If you intend to amass a fortune, you will find great value in tapping into your creativity.

Some of the most lucrative opportunities today are in creative fields, and many people don’t even recognize this fact.

Take a moment to think about the average job. Does it really enable a person to be creative? Your answer might be “maybe” or “sort of”, but the reality is that a lot of jobs just stifle people’s creativity. There isn’t a whole lot of room to do things differently. Business is usually “by the book”.

The paradox is that if you always do things by the book, you are easily replaced. If your boss can teach someone else to do what you are already doing, you are, unfortunately, disposable. If you work hard, do more than is expected of you, find more efficient ways of doing things, find ways to reduce overhead and develop your leadership skills, you may be seen as a “wild card”, but you will become indispensible to the company. You might get into more trouble, but they will see the value in what you are doing.
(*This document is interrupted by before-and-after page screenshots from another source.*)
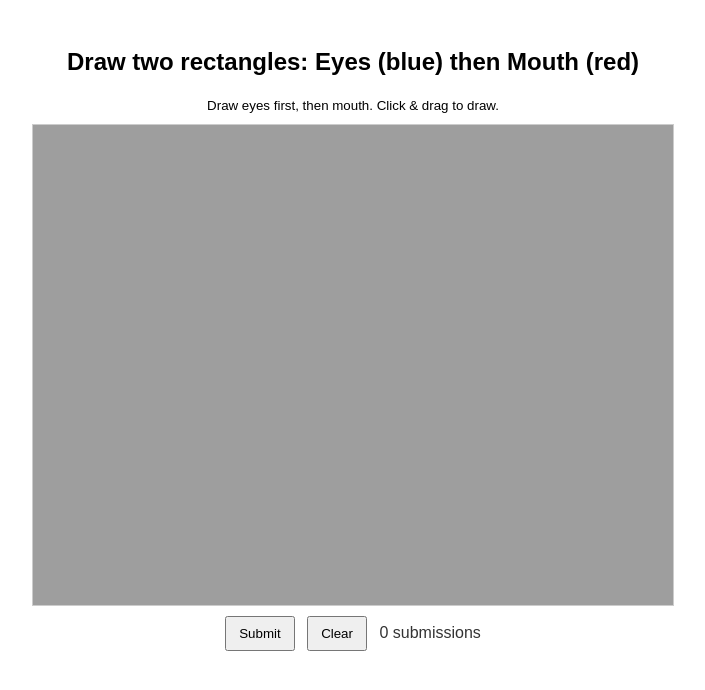
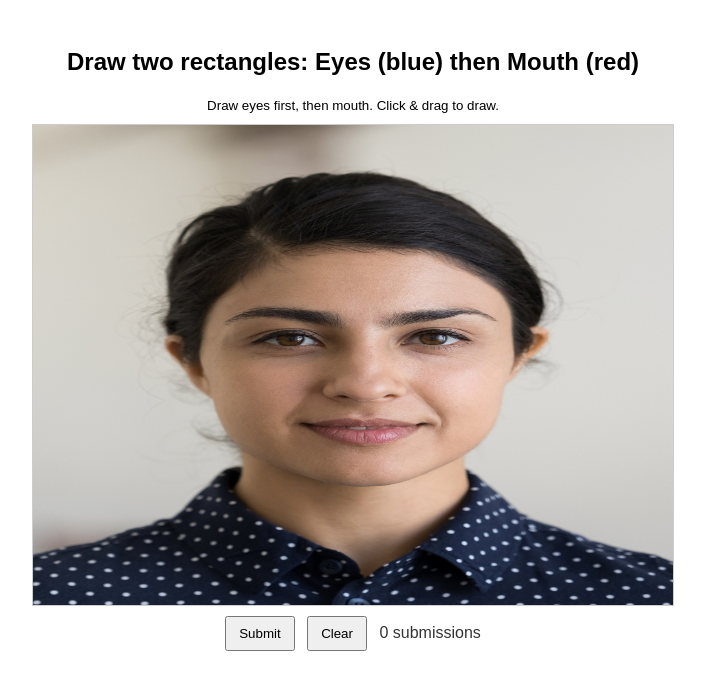
Before and after one commit to barbara-zapior/face_mouth_annotation, a plain HTML site: page index.html in a window 1280 px wide. Shown: the whole page, without its empty margins (287-992 px from the left). Drawn offline with Linux system fonts and the light colour scheme; no server answers.

Commit message:
Update index.html

```diff
--- a/index.html
+++ b/index.html
@@ -51,7 +51,7 @@ const firebaseConfig = {
     const statusSpan = document.getElementById('status');
 
     // Image: REPLACE with your face image URL (must be CORS-accessible if hosted elsewhere)
-    const imgSrc = 'https://upload.wikimedia.org/wikipedia/commons/8/89/Portrait_Placeholder.png';
+    const imgSrc = 'Picture1.jpg';
     const img = new Image();
     img.crossOrigin = 'anonymous';
     img.src = imgSrc;
```
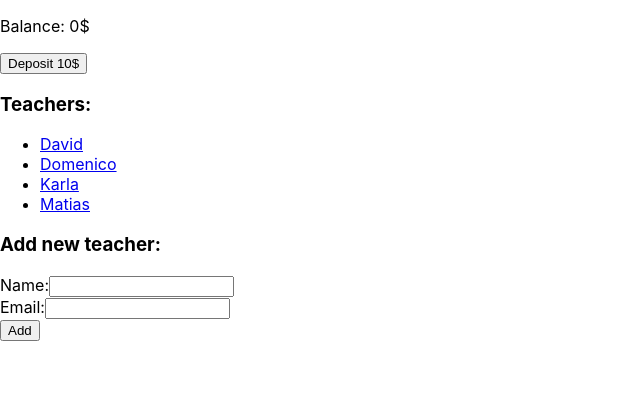
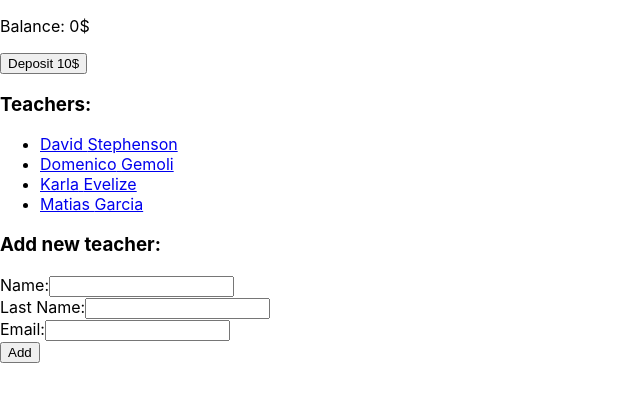
Before and after one commit to Codaisseur/49-money-manager, a React (Create React App) app: page / in a window 1280 px wide. Shown: the top 402 px of the page, without its empty margins (0-640 px from the left). Built offline with nearby package versions, Linux system fonts and the light colour scheme.

Commit message:
Add last name to teachers

```diff
--- a/src/components/AddTeacherForm.js
+++ b/src/components/AddTeacherForm.js
@@ -5,6 +5,7 @@ import { addNewTeacher } from "../store/teacher/actions";
 
 export default function AddTeacherForm() {
   const [name, setName] = useState("");
+  const [lastName, setLastName] = useState("");
   const [email, setEmail] = useState("");
 
   const dispatch = useDispatch();
@@ -16,12 +17,13 @@ export default function AddTeacherForm() {
   const onSubmitCallback = e => {
     e.preventDefault();
     // dispatch action
-    const action = addNewTeacher({ name, email });
+    const action = addNewTeacher({ name, lastName, email });
     console.log(action);
     dispatch(action);
     // dispatch(addNewTeacher({ name, email }));
 
     setName("");
+    setLastName("");
     setEmail("");
   };
 
@@ -36,6 +38,17 @@ export default function AddTeacherForm() {
             value={name}
             onChange={e => {
               setName(e.target.value);
+            }}
+          />
+        </label>
+        <br />
+        <label>
+          Last Name:
+          <input
+            type="text"
+            value={lastName}
+            onChange={e => {
+              setLastName(e.target.value);
             }}
           />
         </label>
--- a/src/components/TeachersList.js
+++ b/src/components/TeachersList.js
@@ -9,7 +9,9 @@ export default function TeachersList() {
       <ul>
         {teachers.map(teacher => (
           <li key={teacher.email}>
-            <a href={`mailto:${teacher.email}`}>{teacher.name}</a>
+            <a href={`mailto:${teacher.email}`}>
+              {teacher.name} {teacher.lastName}
+            </a>
           </li>
         ))}
       </ul>
--- a/src/store/teacher/actions.js
+++ b/src/store/teacher/actions.js
@@ -10,11 +10,12 @@
 //   };
 // };
 
-export const addNewTeacher = ({ name, email }) => {
+export const addNewTeacher = ({ name, lastName, email }) => {
   return {
     type: "teacher/addNewTeacher",
     payload: {
       name,
+      lastName,
       email,
     },
   };
--- a/src/store/teacher/reducer.js
+++ b/src/store/teacher/reducer.js
@@ -3,18 +3,22 @@ const initialState = {
   allTeachers: [
     {
       name: "David",
+      lastName: "Stephenson",
       email: "david@codaisseur.com",
     },
     {
       name: "Domenico",
+      lastName: "Gemoli",
       email: "domenico@codaisseur.com",
     },
     {
       name: "Karla",
+      lastName: "Evelize",
       email: "karla@codaisseur.com",
     },
     {
       name: "Matias",
+      lastName: "Garcia",
       email: "matias@codaisseur.com",
     },
   ],
```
However, the company isn’t usually where the biggest opportunities are. As scary and unusual as this may sound, owning your own business is where you will find greater opportunities. Your only upper limit is the number of people you can serve.

The Potential of Creative Work
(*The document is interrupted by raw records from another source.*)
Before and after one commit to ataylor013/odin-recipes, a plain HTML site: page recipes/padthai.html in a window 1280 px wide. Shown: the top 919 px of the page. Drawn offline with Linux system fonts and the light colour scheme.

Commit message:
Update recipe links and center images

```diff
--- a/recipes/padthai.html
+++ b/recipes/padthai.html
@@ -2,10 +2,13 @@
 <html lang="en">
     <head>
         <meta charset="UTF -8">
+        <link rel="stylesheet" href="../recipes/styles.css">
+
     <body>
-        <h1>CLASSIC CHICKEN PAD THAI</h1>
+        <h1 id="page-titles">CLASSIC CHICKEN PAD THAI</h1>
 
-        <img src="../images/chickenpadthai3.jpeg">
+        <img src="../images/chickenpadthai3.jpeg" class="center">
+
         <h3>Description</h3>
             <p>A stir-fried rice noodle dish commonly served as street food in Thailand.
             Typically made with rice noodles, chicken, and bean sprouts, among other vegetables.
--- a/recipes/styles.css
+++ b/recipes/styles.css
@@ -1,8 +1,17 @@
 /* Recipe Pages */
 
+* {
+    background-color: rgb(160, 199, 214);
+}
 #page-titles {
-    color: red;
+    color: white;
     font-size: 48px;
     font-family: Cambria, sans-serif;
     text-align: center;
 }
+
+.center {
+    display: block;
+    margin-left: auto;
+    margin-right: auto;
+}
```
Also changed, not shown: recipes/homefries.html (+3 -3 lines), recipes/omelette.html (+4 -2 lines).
The reason creativity is so highly valued is because it allows people to develop multiple channels of passive income. They don’t have to be limited to any single medium, and if they’ve gone through the process of creating a successful business once, chances are they can duplicate that feat again.

Passive income may not come easily, but even just a few hundred dollars of residual income on a monthly basis is hugely beneficial. If you develop a product and put it out into the world, it might make you a little, and it might make you a lot. The wonderful part about this is that you don’t ever have to stop at one product. You can keep creating!

Take a moment to consider these questions.

Do you know any wealthy authors? Sure you do. There are some that have sold hundreds of millions of books.

Do you know any wealth painters? The starving artist may be an archetype for a reason, but there are plenty of paintings that have sold for millions of dollars.

How about blogging? Of course there are wealthy bloggers! Some online writers make five figures every month!

There couldn’t possibly be any rich musicians out there, right? Oh wait, of course there are!

In virtually every creative field, there are examples of people who have become wealthy. You may argue that they are the “lucky few”, but you have to begin thinking in terms of value. Does creative work give you the chance to create more value, or less value than your job currently allows you to?

Of course you can add value to people at your job. In fact, that’s probably a pretty good place to start. However, when will you ever be given the opportunity to make even just a few hundred dollars extra on the side. It’s pretty rare.

With creative work, you at least have the chance, even if you think it’s remote.

Having said that, becoming successful in any endeavor is going to require tenacity, consistency and hard work anyway. The overwhelming majority (if not all) successful people didn’t make it overnight.

So, what’s stopping you from creating?